Assignment:
Quote all of the data that follows exactly as written, skipping the images.

Top of Task inputs

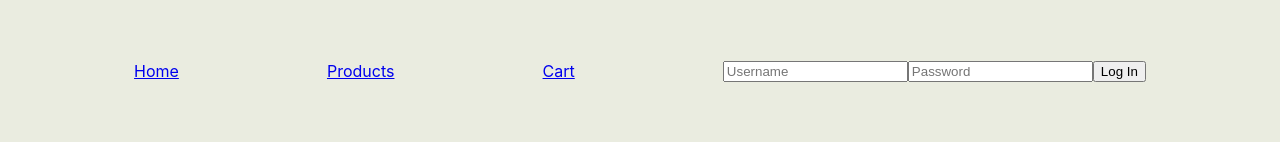
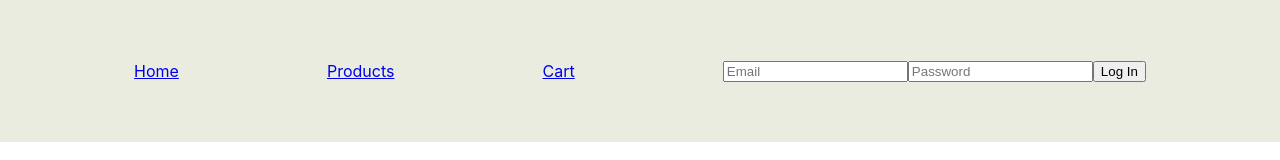
Before and after one commit to Vkerubo/buy-buddy-app, a React (Create React App) app: page / in a window 1280 px wide. Shown: the top 160 px of the page. Built offline with nearby package versions, Linux system fonts and the light colour scheme.

Commit message:
modify log in

```diff
--- a/src/Components/NavBar.js
+++ b/src/Components/NavBar.js
@@ -4,13 +4,24 @@ import "./NavBar.css";
 
 function Navbar() {
   const [loggedIn, setLoggedIn] = useState(false); // initialize state to false
+  const [email, setEmail] = useState("");
+  const [password, setPassword] = useState("");
 
   const handleLogin = (e) => {
     e.preventDefault();
-    const username = e.target.username.value;
-    const password = e.target.password.value;
-    // handle login action here with username and password
-    setLoggedIn(true); // update state to true when user logs in
+    if (email === "" || password === "") {
+      alert("Login required");
+      return;
+    }
+    setLoggedIn(true);
+  };
+
+  const handleEmailChange = (e) => {
+    setEmail(e.target.value);
+  };
+
+  const handlePasswordChange = (e) => {
+    setPassword(e.target.value);
   };
 
   return (
@@ -21,8 +32,20 @@ function Navbar() {
       {/* render login form only if user is not logged in */}
       {!loggedIn && (
         <form onSubmit={handleLogin}>
-          <input type="text" name="username" placeholder="Username" />
-          <input type="password" name="password" placeholder="Password" />
+          <input
+            type="text"
+            name="email"
+            placeholder="Email"
+            value={email}
+            onChange={handleEmailChange}
+          />
+          <input
+            type="password"
+            name="password"
+            placeholder="Password"
+            value={password}
+            onChange={handlePasswordChange}
+          />
           <button type="submit">Log In</button>
         </form>
       )}
```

Bottom of Task inputs

Completed task:
Before and after one commit to Vkerubo/buy-buddy-app, a React (Create React App) app: page / in a window 1280 px wide. Shown: the top 160 px of the page. Built offline with nearby package versions, Linux system fonts and the light colour scheme.

Commit message:
modify log in

```diff
--- a/src/Components/NavBar.js
+++ b/src/Components/NavBar.js
@@ -4,13 +4,24 @@ import "./NavBar.css";
 
 function Navbar() {
   const [loggedIn, setLoggedIn] = useState(false); // initialize state to false
+  const [email, setEmail] = useState("");
+  const [password, setPassword] = useState("");
 
   const handleLogin = (e) => {
     e.preventDefault();
-    const username = e.target.username.value;
-    const password = e.target.password.value;
-    // handle login action here with username and password
-    setLoggedIn(true); // update state to true when user logs in
+    if (email === "" || password === "") {
+      alert("Login required");
+      return;
+    }
+    setLoggedIn(true);
+  };
+
+  const handleEmailChange = (e) => {
+    setEmail(e.target.value);
+  };
+
+  const handlePasswordChange = (e) => {
+    setPassword(e.target.value);
   };
 
   return (
@@ -21,8 +32,20 @@ function Navbar() {
       {/* render login form only if user is not logged in */}
       {!loggedIn && (
         <form onSubmit={handleLogin}>
-          <input type="text" name="username" placeholder="Username" />
-          <input type="password" name="password" placeholder="Password" />
+          <input
+            type="text"
+            name="email"
+            placeholder="Email"
+            value={email}
+            onChange={handleEmailChange}
+          />
+          <input
+            type="password"
+            name="password"
+            placeholder="Password"
+            value={password}
+            onChange={handlePasswordChange}
+          />
           <button type="submit">Log In</button>
         </form>
       )}
```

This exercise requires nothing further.